Costa Rica submitted a Request for the indication of provisional measures, pursuant to Article 41 of the Statute of the Court and Articles 73 to 75 of the Rules of Court;

Costa Rica requested the Court to order the following provisional measures:

  1. Pending the determination of the case on the merits, Nicaragua shall not, in the area comprising the entirety of Isla Portillos, that is to say, across the right bank of the San Juan river and between the banks of the Laguna Los Portillos (also known as Harbor Head Lagoon) and the Taura river (“the relevant area”):

(1) station any of its troops or other personnel;

(2) engage in the construction or enlargement of a canal;

(3) fell trees or remove vegetation or soil;

(4) dump sediment.

  1. Pending the determination of the case on the merits, Nicaragua shall suspend its ongoing dredging programme in the River San Juan adjacent to the relevant area.
  2. Pending the determination of the case on the merits, Nicaragua shall refrain from any other action which might prejudice the rights of Costa Rica, or which may aggravate or extend the dispute before the Court”;

The Court after considering the submissions of both sides concluded that provisional measures in the present case should be indicated as it had the power under its Statute to indicate provisional measures that are in whole or in part other than those requested, or measures that are addressed to the party which has itself made the request, as Article 75, paragraph 2, of the Rules of Court expressly state ( Application of the Convention on the Prevention and Punishment of the Crime of Genocide (Bosnia and Herzegovina v. Yugoslavia), Provisional Measures, Order of 8 April 1993, I.C.J. Reports 1993).

Given the nature of the disputed territory, the Court held that each Party must refrain from sending to, or maintaining in the disputed territory, including the caño, any personnel, whether civilian, police or security, until such time as the Court  decide the dispute on the merits or the Parties come to an agreement on the subject.
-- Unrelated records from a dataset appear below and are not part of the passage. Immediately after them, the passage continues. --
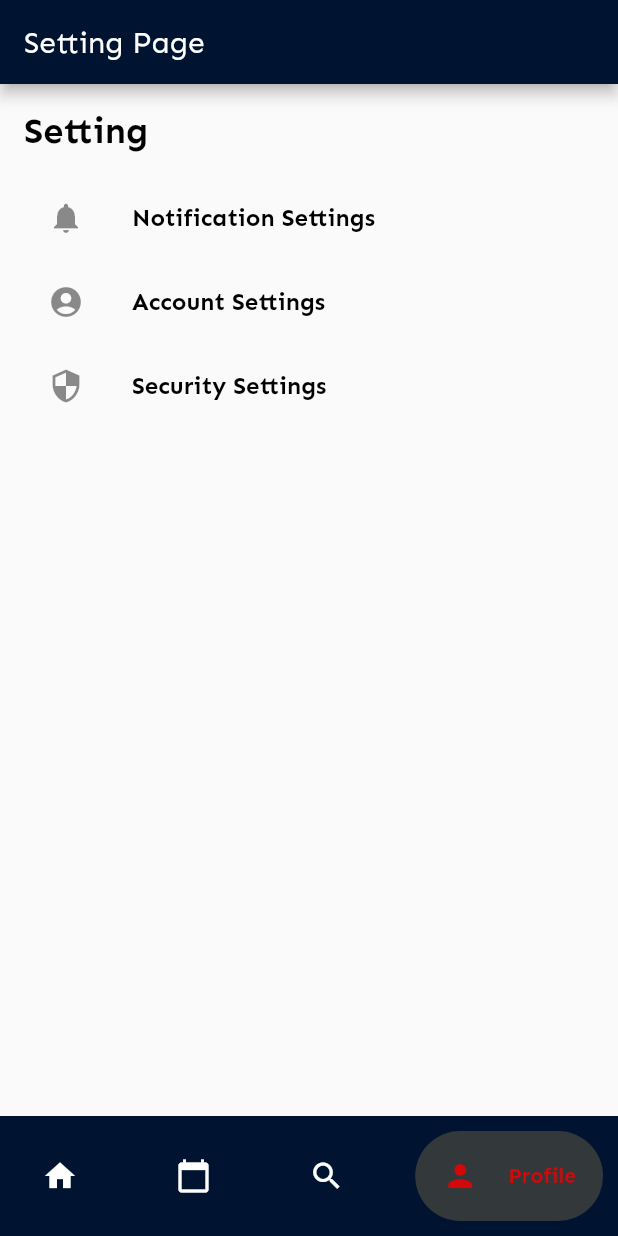
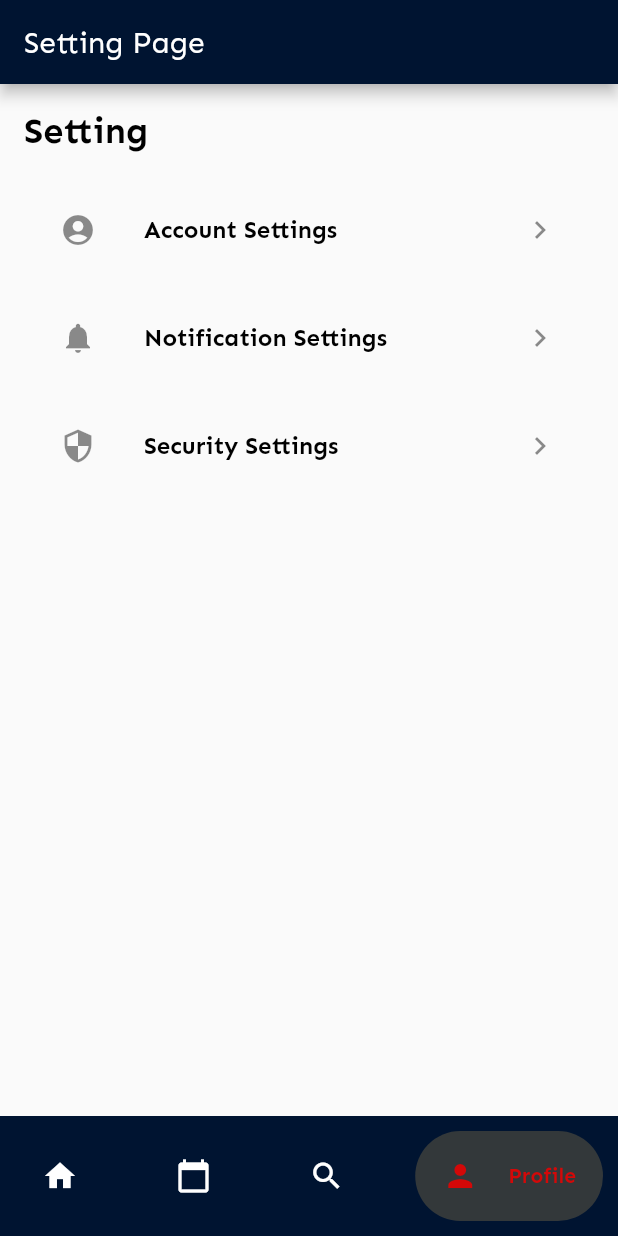
Before and after one commit to Informatika-C/EventKampusKelompok, a Flutter app: the screen it shows after launch, item 4 of the bottom bar chosen, on a phone screen of 412 x 824 dp. Run offline on Flutter 3.47's test engine with Material 2 defaults, Android fonts, the phone set to English and light mode, and no system bars; drawn by our look-alikes of google_nav_bar; our stand-ins replace carousel_slider, fluttertoast, google_fonts; network calls fail.

Commit message:
Update settings

```diff
--- a/lib/setting.dart
+++ b/lib/setting.dart
@@ -1,6 +1,26 @@
 import 'package:flutter/material.dart';
+import 'package:tekno_expo/setting-parts.dart';
 
-class Setting extends StatelessWidget {
+class Setting extends StatefulWidget {
+  const Setting({super.key});
+
+  @override
+  State<Setting> createState() => _SettingState();
+}
+
+class _SettingState extends State<Setting> {
+  int activeExpandedIndex = -1;
+
+  void toggleExpanded(int expandedIndex) {
+    setState(() {
+      if (activeExpandedIndex == expandedIndex) {
+        activeExpandedIndex = -1; // Menutup expanded yang sedang aktif
+      } else {
+        activeExpandedIndex = expandedIndex; // Membuka expanded yang dipilih
+      }
+    });
+  }
+
   @override
   Widget build(BuildContext context) {
     return Scaffold(
@@ -22,9 +42,56 @@ class Setting extends StatelessWidget {
               ),
             ),
             SizedBox(height: 16),
-            ListTile(
+            Column(
+              children: [
+                TextButton(
+                  onPressed: () {
+                    setState(() {
+                      toggleExpanded(1);
+                    });
+                  },
+                  child: ListTile(
+                    leading: Icon(Icons.account_circle),
+                    title: Row(
+                      mainAxisAlignment: MainAxisAlignment.spaceBetween,
+                      children: [
+                        Text(
+                          'Account Settings',
+                          style: TextStyle(
+                            fontSize: 16,
+                            fontWeight: FontWeight.bold,
+                            color: Colors.black,
+                          ),
+                        ),
+                        Icon(
+                          activeExpandedIndex == 1
+                              ? Icons.keyboard_arrow_down
+                              : Icons.keyboard_arrow_right,
+                        ),
+                      ],
+                    ),
+                  ),
+                ),
+                if (activeExpandedIndex == 1)
+                  AccountParts(
+                    isExpanded: true,
+                  ),
+              ],
+            ),
+            Column(
+              children: [
+                TextButton(
+                  onPressed: () {
+                    setState(() {
+                      toggleExpanded(2);
+                    });
+                  },
+                  child: ListTile(
                     leading: Icon(Icons.notifications),
-              title: Text(
+                    title: Row(
+                      mainAxisAlignment: MainAxisAlignment.spaceBetween,
+                      children: [
+                        Text(
                           'Notification Settings',
                           style: TextStyle(
                             fontSize: 16,
@@ -32,21 +99,35 @@ class Setting extends StatelessWidget {
                             color: Colors.black,
                           ),
                         ),
+                        Icon(
+                          activeExpandedIndex == 2
+                              ? Icons.keyboard_arrow_down
+                              : Icons.keyboard_arrow_right,
                         ),
-            ListTile(
-              leading: Icon(Icons.account_circle),
-              title: Text(
-                'Account Settings',
-                style: TextStyle(
-                  fontSize: 16,
-                  fontWeight: FontWeight.bold,
-                  color: Colors.black,
+                      ],
                     ),
                   ),
                 ),
-            ListTile(
+                if (activeExpandedIndex == 2)
+                  NotificationParts(
+                    isExpanded: true,
+                  ),
+              ],
+            ),
+            Column(
+              children: [
+                TextButton(
+                  onPressed: () {
+                    setState(() {
+                      toggleExpanded(3);
+                    });
+                  },
+                  child: ListTile(
                     leading: Icon(Icons.security),
-              title: Text(
+                    title: Row(
+                      mainAxisAlignment: MainAxisAlignment.spaceBetween,
+                      children: [
+                        Text(
                           'Security Settings',
                           style: TextStyle(
                             fontSize: 16,
@@ -54,6 +135,20 @@ class Setting extends StatelessWidget {
                             color: Colors.black,
                           ),
                         ),
+                        Icon(
+                          activeExpandedIndex == 3
+                              ? Icons.keyboard_arrow_down
+                              : Icons.keyboard_arrow_right,
+                        ),
+                      ],
+                    ),
+                  ),
+                ),
+                if (activeExpandedIndex == 3)
+                  SecurityParts(
+                    isExpanded: true,
+                  ),
+              ],
             ),
           ],
         ),
```
Also changed, not shown: lib/setting-parts.dart (added, +361 -0 lines). Lines whose indentation alone changed are shown as unchanged.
It further held that in order to prevent the development of criminal activity in the disputed territory in the absence of any police or security forces of either Party, each Party had the responsibility to monitor that territory from the territory over which it unquestionably held sovereignty, i.e., in Costa Rica’s case, the part of Isla Portillos lying east of the right bank of the caño, excluding the caño; and, in Nicaragua’s case, the San Juan river and Harbor Head lagoon, excluding the caño.  The Court further indicated that Costa Rica might dispatch civilian personnel charged with the protection of the environment to the disputed territory, including the caño, but only in so far as it was necessary to avoid irreparable prejudice being caused to the part of the wetland where that territory was situated; Costa Rica should consult with the Secretariat of the Ramsar Convention in regard to these actions, give Nicaragua prior notice of them and use its best endeavour to find common solutions with Nicaragua in this respect;

The Court held that it cannot be concluded at this stage from the evidence adduced by the Parties that the dredging of the San Juan river was creating a risk of irreparable prejudice to Costa Rica’s environment or to the flow of the Colorado river; and the Court concluded that in the present circumstances of the case the provisional measure requested by Costa Rica regarding stopping of the construction or enlargement of a canal should not be indicated.